Work task ->
Return all of the entries below, word for word. Omit each picture.

Material for the task below:

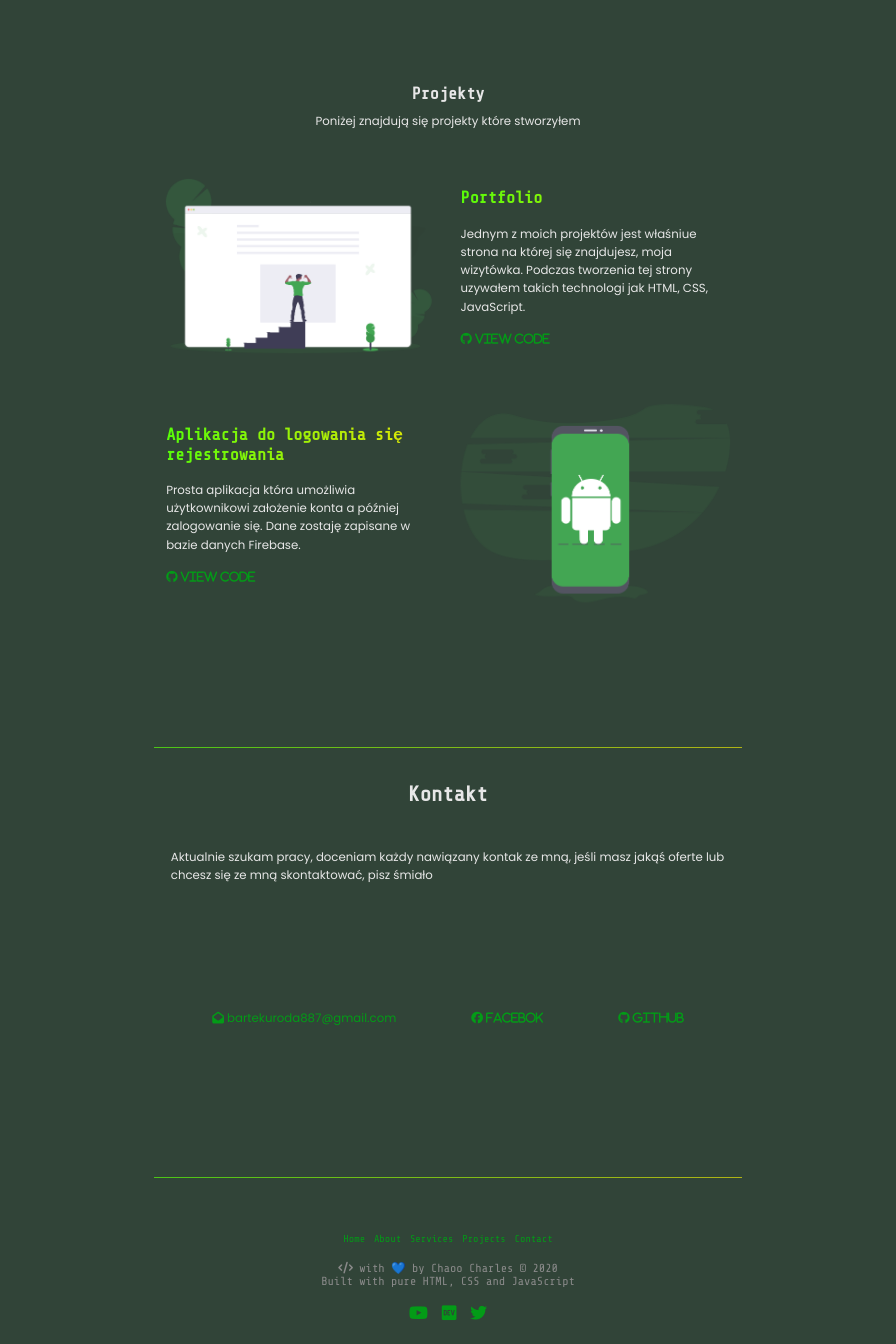
Repository: BartekUroda/portfolio
Page: index.html
An editor plug-in stored every save of this project. The page is shown before and after the next save, followed by the edit.
The browser window is 1280 px wide. The pictures show the part of the page from y = 2082 to 4002 px (the page is 4002 px tall), at 70% of full size.
Some web libraries are served in a nearby version.

Above is the page before, as saved 2020-10-27 22:19:59.

After the next save:
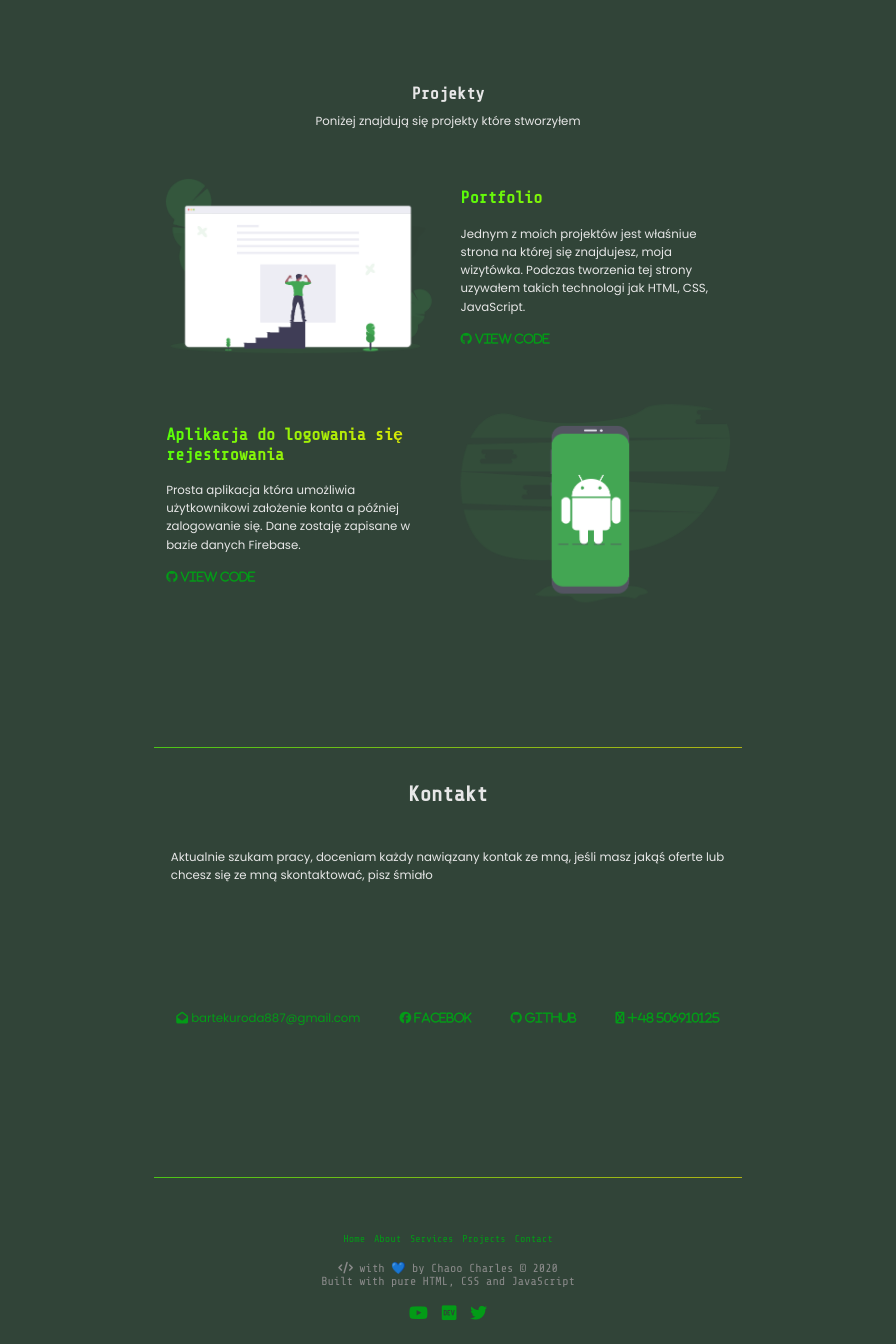
Saved 78 s later.
--- a/index.html
+++ b/index.html
@@ -232,6 +232,11 @@
           <p>
             <a href="#" target="_blank"><i class="fab fa-github"> GitHub</i></a>
           </p>
+          <p>
+            <a href="#" target="_blank"
+              ><i class="fab fa-phone"> +48 506910125</i></a
+            >
+          </p>
         </div>
         <hr />
       </section>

End of Material for the task.

Written response ->
Repository: BartekUroda/portfolio
Page: index.html
An editor plug-in stored every save of this project. The page is shown before and after the next save, followed by the edit.
The browser window is 1280 px wide. The pictures show the part of the page from y = 2082 to 4002 px (the page is 4002 px tall), at 70% of full size.
Some web libraries are served in a nearby version.

Above is the page before, as saved 2020-10-27 22:19:59.

After the next save:
Saved 78 s later.
--- a/index.html
+++ b/index.html
@@ -232,6 +232,11 @@
           <p>
             <a href="#" target="_blank"><i class="fab fa-github"> GitHub</i></a>
           </p>
+          <p>
+            <a href="#" target="_blank"
+              ><i class="fab fa-phone"> +48 506910125</i></a
+            >
+          </p>
         </div>
         <hr />
       </section>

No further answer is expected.